|Degree Level||Bachelor's degree; master's for some positions|
|Degree Field||Education; other fields if a teacher training program is completed|
|Licensure||Teaching license required|
|Experience||Prior teaching experience preferred|
|Key Skills||Patience; communication and instructional skills|
|Salary||$50,280 (2015 median for adult literacy and high school equivalency diploma teachers)|
Source: U.S. Bureau of Labor Statistics.
General Educational Development (GED) instructors help adult students prepare for the GED high school equivalency exam. Most of these teachers work part-time during the mornings and evenings when adult students have time to spare for learning. Since these instructors lead classes of older students, they do not worry about issues related to student discipline or motivation.
In most states, individuals looking to pursue a career in GED instruction need to earn a bachelor's degree and obtain teacher certification. The certification required depends on the state. Some states require certification in adult education, while others expect GED instructors to have an elementary or a secondary education certificate. Prior teaching experience is preferred. Key skills for this position include patience, communication skills, and instructional skills. According to the U.S. Bureau of Labor Statistics, the median salary for adult literacy and high school equivalency diploma teachers was $50,280 as of May 2015.
Step1: Earn a Bachelor's Degree
A bachelor's degree is the minimum education requirement to teach GED preparation courses in most states. Many colleges and universities offer majors, minors, or specializations in adult education. In some states, those who already hold a bachelor's degree in another field may meet licensure requirements by completing a stand-alone teacher preparation program or workshop. Most teacher education programs include a substantial student teaching experience. Aspiring GED instructors should check their states' licensure requirements before selecting a program.
For the best chance at success, aspiring GED instructors should get teaching experience. While still enrolled in school, future GED instructors should seek out internships or volunteer teaching opportunities in adult education. Having experience in addition to student teaching will help future teachers stand out in the job market.
Step 2: Get a Teaching License
Because licensure requirements vary by state, aspiring GED instructors should contact their local education department or agency to learn what is required. Licensure involves providing completion of a bachelor's degree and an accredited teacher preparation program, as well as passing state exams and background checks.
Step 3: Earn a Master's Degree for Career Advancement

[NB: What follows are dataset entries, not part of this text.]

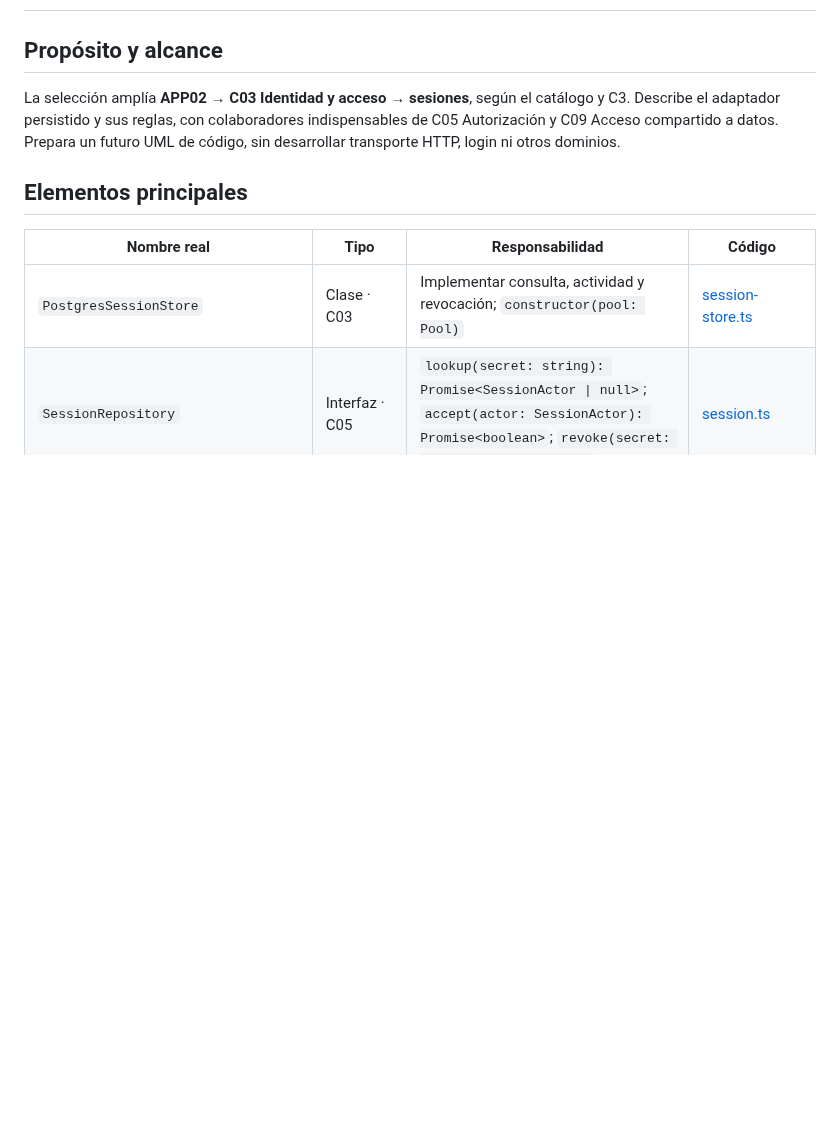
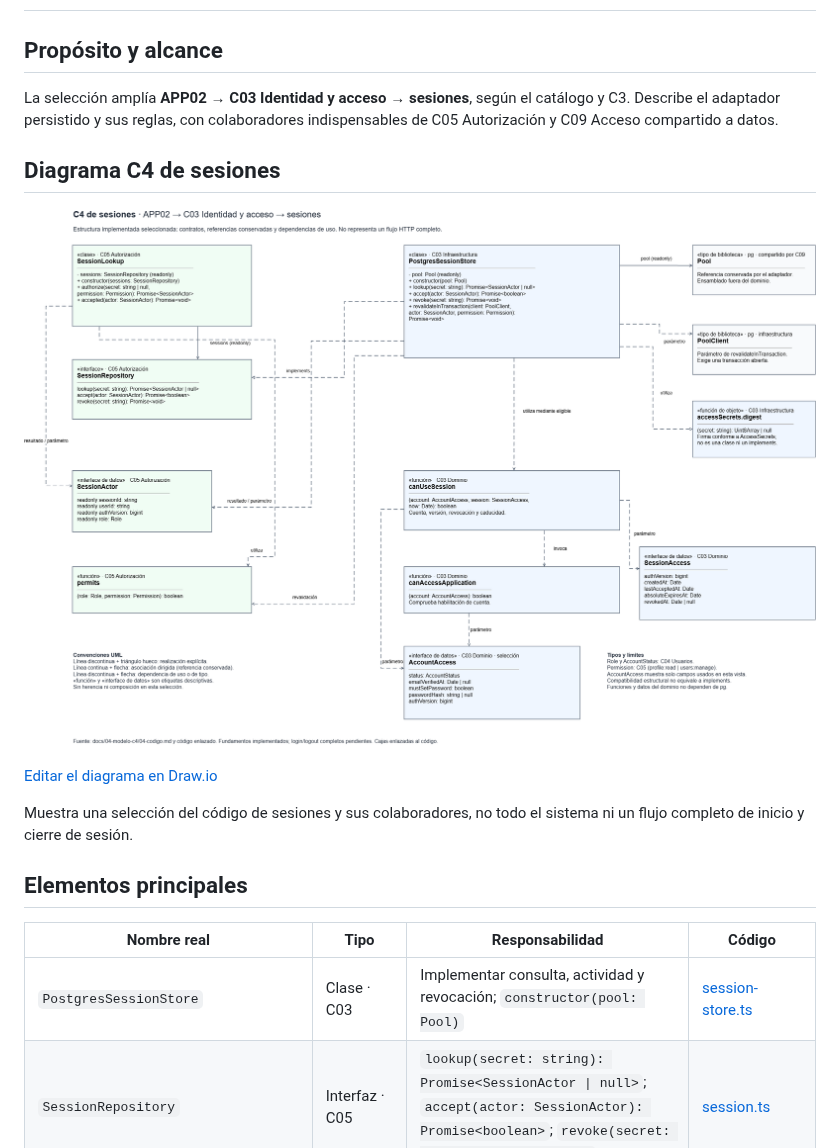
Before and after one commit to WillimasRusbelths/academia-virtual, a Markdown page: docs/04-modelo-c4/04-codigo.md, the part around the change. Rendered like a GitHub page; pictures changed too: docs/diagramas/imagenes/c4-codigo-sesiones.png (added); blank space fills up the shorter version.

Commit message:
docs: integra el diagrama C4 de sesiones

```diff
--- a/docs/04-modelo-c4/04-codigo.md
+++ b/docs/04-modelo-c4/04-codigo.md
@@ -2,7 +2,15 @@
 
 ## Propósito y alcance
 
-La selección amplía **APP02 → C03 Identidad y acceso → sesiones**, según el catálogo y C3. Describe el adaptador persistido y sus reglas, con colaboradores indispensables de C05 Autorización y C09 Acceso compartido a datos. Prepara un futuro UML de código, sin desarrollar transporte HTTP, login ni otros dominios.
+La selección amplía **APP02 → C03 Identidad y acceso → sesiones**, según el catálogo y C3. Describe el adaptador persistido y sus reglas, con colaboradores indispensables de C05 Autorización y C09 Acceso compartido a datos.
+
+## Diagrama C4 de sesiones
+
+![Detalle de código de sesiones](../diagramas/imagenes/c4-codigo-sesiones.png)
+
+[Editar el diagrama en Draw.io](../diagramas/c4-codigo-sesiones.drawio)
+
+Muestra una selección del código de sesiones y sus colaboradores, no todo el sistema ni un flujo completo de inicio y cierre de sesión.
 
 ## Elementos principales
 
```
Also changed, not shown: 1 other file.
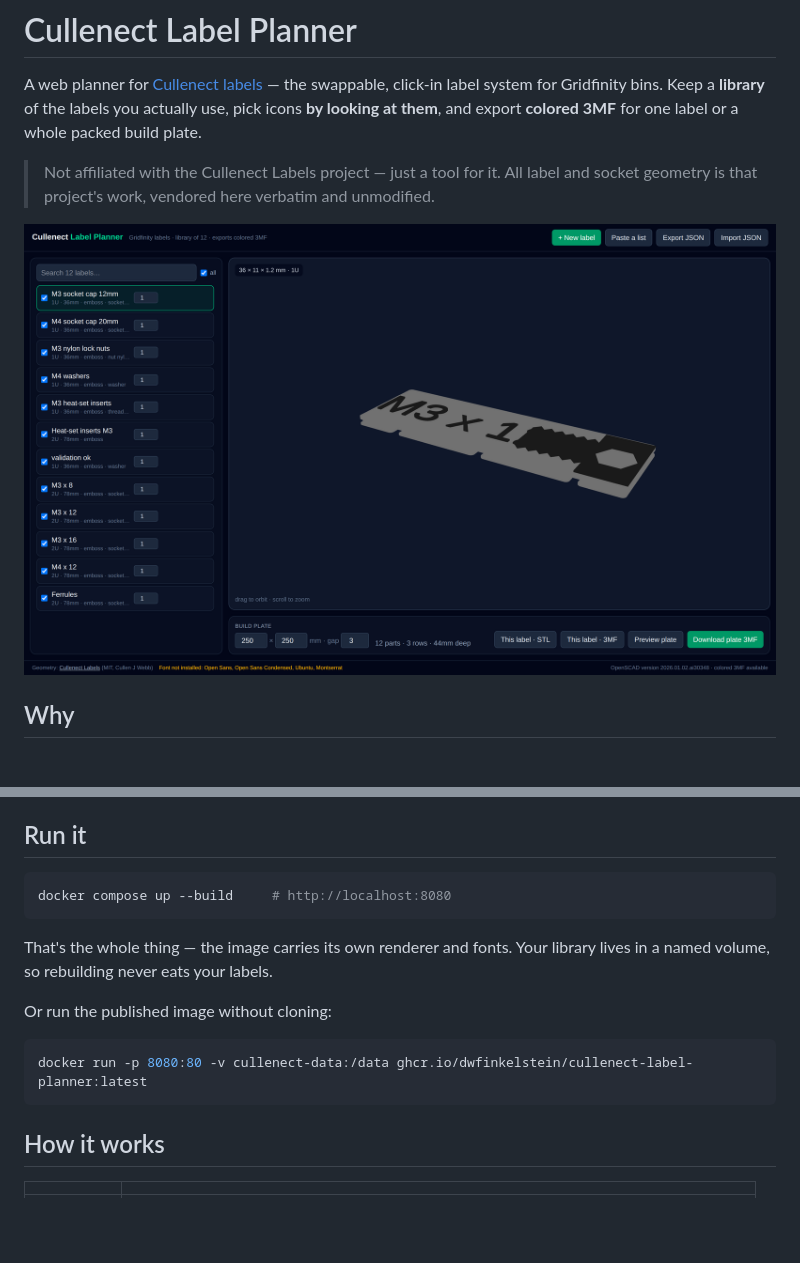
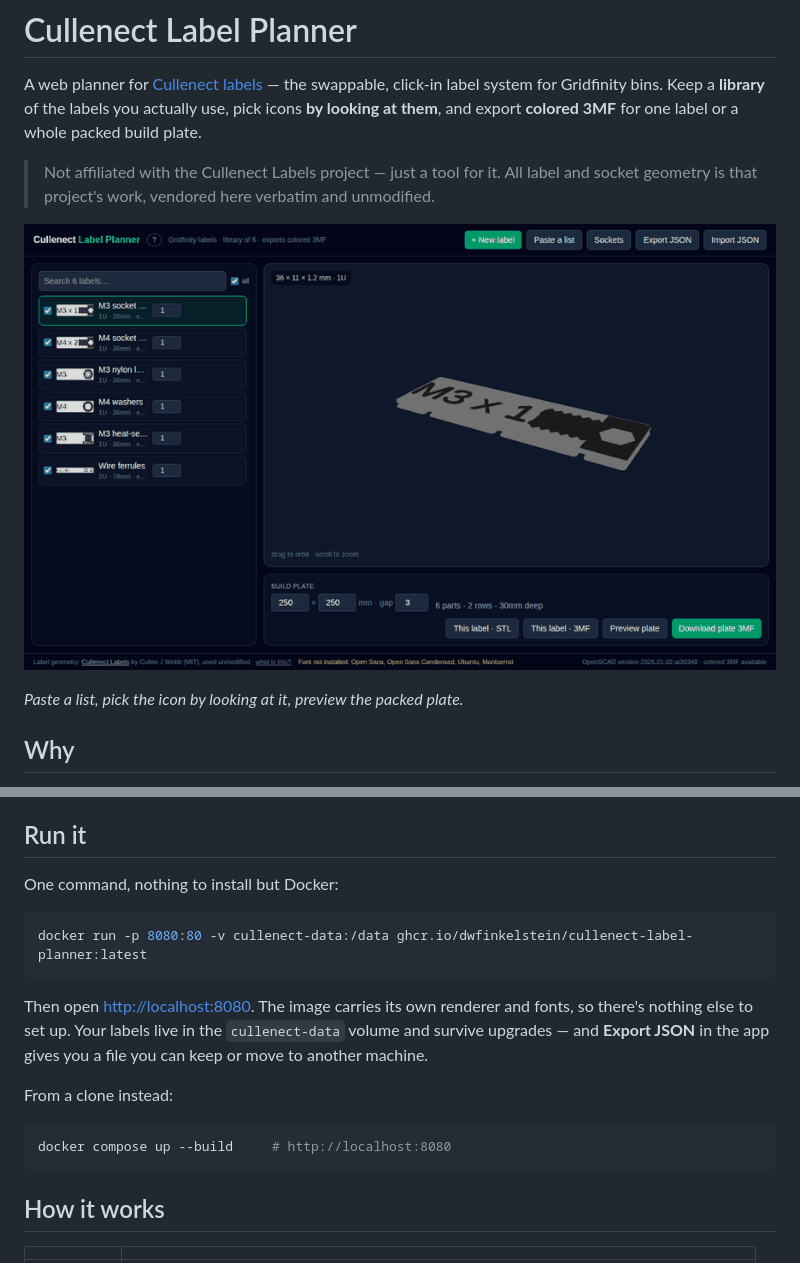
Before and after one commit to dwfinkelstein/cullenect-label-planner, a Markdown page: README.md, 2 parts joined by grey strips. Rendered like a GitHub page; pictures changed too: docs/demo.gif (added); blank space fills up the shorter version.

Commit message:
Demo GIF, issue templates, and lead with the published image
Uptake on a tool like this is mostly whether someone understands it in the
first ten seconds, so the README now opens with a recorded run: paste a list,
pick an icon by looking at it, preview the packed plate.

Run instructions lead with 'docker run' against the published image rather than
a clone and build — most people trying it out don't want to build anything.

Issue templates ask for the things that actually explain a report: what
/api/health says (the renderer and whether coloured 3MF is available explains a
surprising number of problems), how it's being run, the label's own JSON, and
the browser width for layout reports. The feature template also states plainly
that changes to the LABEL GEOMETRY belong upstream, so people aren't sent round
in circles for a new icon.

````diff
--- a/README.md
+++ b/README.md
@@ -8,7 +8,9 @@ whole packed build plate.
 > Not affiliated with the Cullenect Labels project — just a tool for it. All label and socket
 > geometry is that project's work, vendored here verbatim and unmodified.
 
-![The planner](docs/screenshot-main.png)
+![Pasting a list, picking an icon, previewing the plate](docs/demo.gif)
+
+*Paste a list, pick the icon by looking at it, preview the packed plate.*
 
 ## Why
 
@@ -51,17 +53,20 @@ Cullenect slots into bins of your own design.
 
 ## Run it
 
-```bash
-docker compose up --build     # http://localhost:8080
-```
-
-That's the whole thing — the image carries its own renderer and fonts. Your library lives in a
-named volume, so rebuilding never eats your labels.
-
-Or run the published image without cloning:
+One command, nothing to install but Docker:
 
 ```bash
 docker run -p 8080:80 -v cullenect-data:/data ghcr.io/dwfinkelstein/cullenect-label-planner:latest
+```
+
+Then open <http://localhost:8080>. The image carries its own renderer and fonts, so there's
+nothing else to set up. Your labels live in the `cullenect-data` volume and survive upgrades —
+and **Export JSON** in the app gives you a file you can keep or move to another machine.
+
+From a clone instead:
+
+```bash
+docker compose up --build     # http://localhost:8080
 ```
 
 ## How it works
````
Also changed, not shown: 3 other files.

Although only a bachelor's degree is required to be a GED instructor, some employers prefer to hire individuals with a master's degree. According to O*Net Online, 57% of GED and adult education instructors held a master's degree as of 2015. Master's degree programs in education include coursework in program development, assessment, online course design, and multiculturalism.